The legend follows that during a particularly bad drought, many farmers prayed to San Giuseppe for rain, promising to honor him with a feast if their prayers were answered. With luck, the rain came down and the feast began!Today, the tradition has spread across Italy and into the US as well.The celebration is accompanied by song, dance, and of course,amazing traditional dishes such asMaccu di San Giuseppe, Zeppole, and Pasta Milanese. Take part in the festivities this year by preparing some of these dishes with your family!
Maccu is a traditional fava bean soup often served on San Giuseppe day. Itwas thought that the fava bean was the crop that saved Sicily from starvation after St. Joseph ended the notorious drought. Today, fava beans are an important ingredient in many St. Joseph’s Day dishes and traditions. Maccu was originally made with the dried beans of the last harvest, following in step with the spring mantra “out with the old and in with the new.” Whether you’re looking to celebrate San Giuseppe Day, or just looking to clear out some greens in your fridge, this maccu is an excellent choice.

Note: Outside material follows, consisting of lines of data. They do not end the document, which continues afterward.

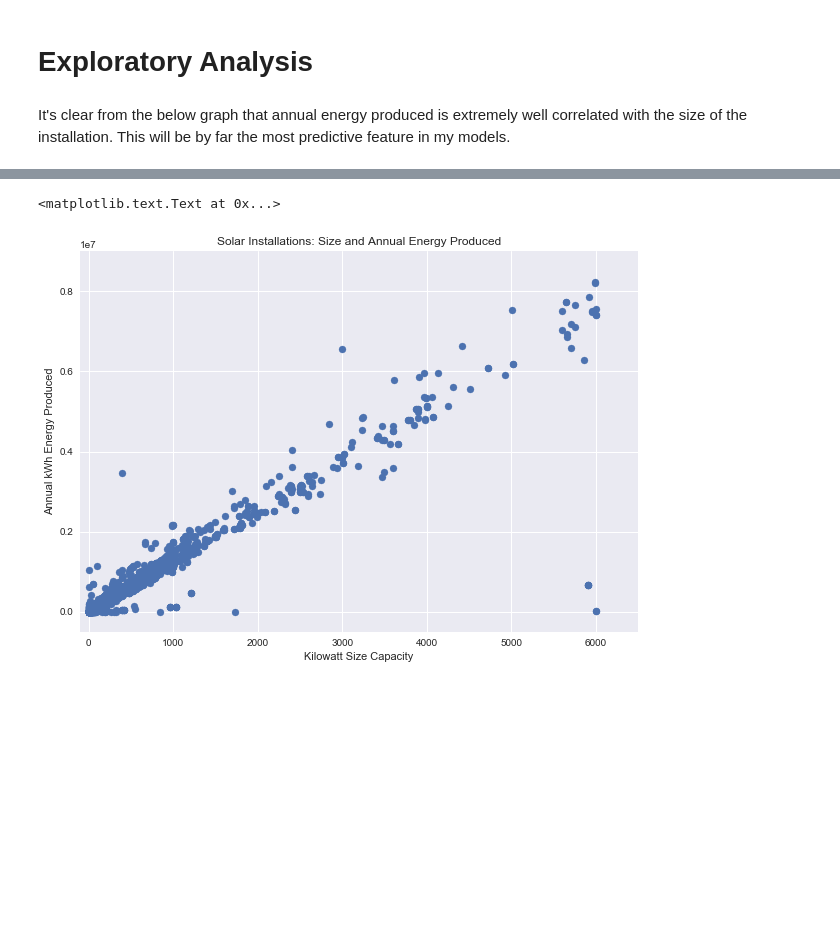
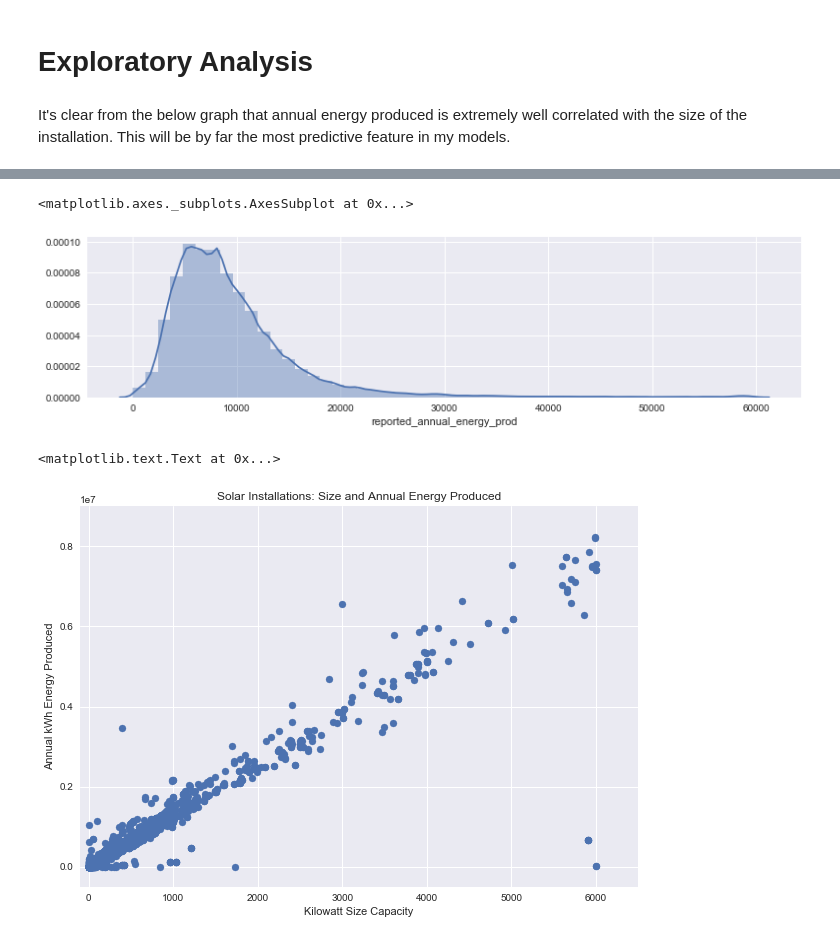
Before and after one commit to iamlostcoast/solar-calculator-models, a Jupyter notebook: solar_project_technical_report_and_summary.ipynb, the cells around one changed output, grey strips where cells are left out. Drawn from its saved outputs; the diff is of its cells as text; code cells hidden in the pictures; blank space fills up the shorter version.

```diff
--- a/solar_project_technical_report_and_summary.ipynb
+++ b/solar_project_technical_report_and_summary.ipynb
@@ -218,3 +279,17 @@ It's clear from the below graph that annual energy produced is extremely well co
+# %%
+# let's just look at the lower values of annual energy output.
+
+mask = df['reported_annual_energy_prod'] <= 60000
+plt.figure(figsize=((13,3)))
+sns.distplot(df[mask].reported_annual_energy_prod)
+
+# We can see the skew a little more clearly when we limit the energy production to below 60000 kilowatt hours annually.
+
+# Given this distribution, we may want to do a log transformation of the target, or use a generalized linear model
+# like a poisson regression.
+# %% [output]
+<matplotlib.axes._subplots.AxesSubplot at 0x...>
+[figure, added]
 # %%
 plt.figure(figsize=((10,7)))
 plt.scatter(df.size_kw, df.reported_annual_energy_prod)
```
Also changed, not shown: parts of 53 cells of this notebook.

St. Joseph was not just any Patron Saint–he was the Patron Saint of pastry cooks. Sfinci, closely related to the Zeppole of Naples, are fried pastry puffs sometimes filled with cannoli cream, or simply dredged in sweet powdered sugar. The word Sfinci is believed to be derived from the Arabic word sfang, meaning “light and airy.” If you were to find yourself in Sicily during the festivities, it’d be hard to find someone who isn’t enjoying one of these delightfully airy treats. Luckily, we’ve brought the recipe to you so that wherever you are, you won’t miss out on this delicious tradition!
There is none more famous a dish than Pasta Milanese on San Giuseppe Day! A traditional Sicilian dish with a rich backstory, it’s made up of Ortiz sardines (a family recipe 100 years strong), passata (a classic strained tomato puree), Cuoco “condimento” (a special seasoning made just for this dish) and fresh toasted breadcrumbs. Pasta Milanese is always accompanied by family, laughter, and lots of St. Joseph sawdust. San Giuseppe was a carpenter, so a big part of this dish is the toasted breadcrumb finish on this dish, signifying wood shavings, or “sawdust.” This is an old family recipe, but feel free to add a twist to make it a tradition of your own!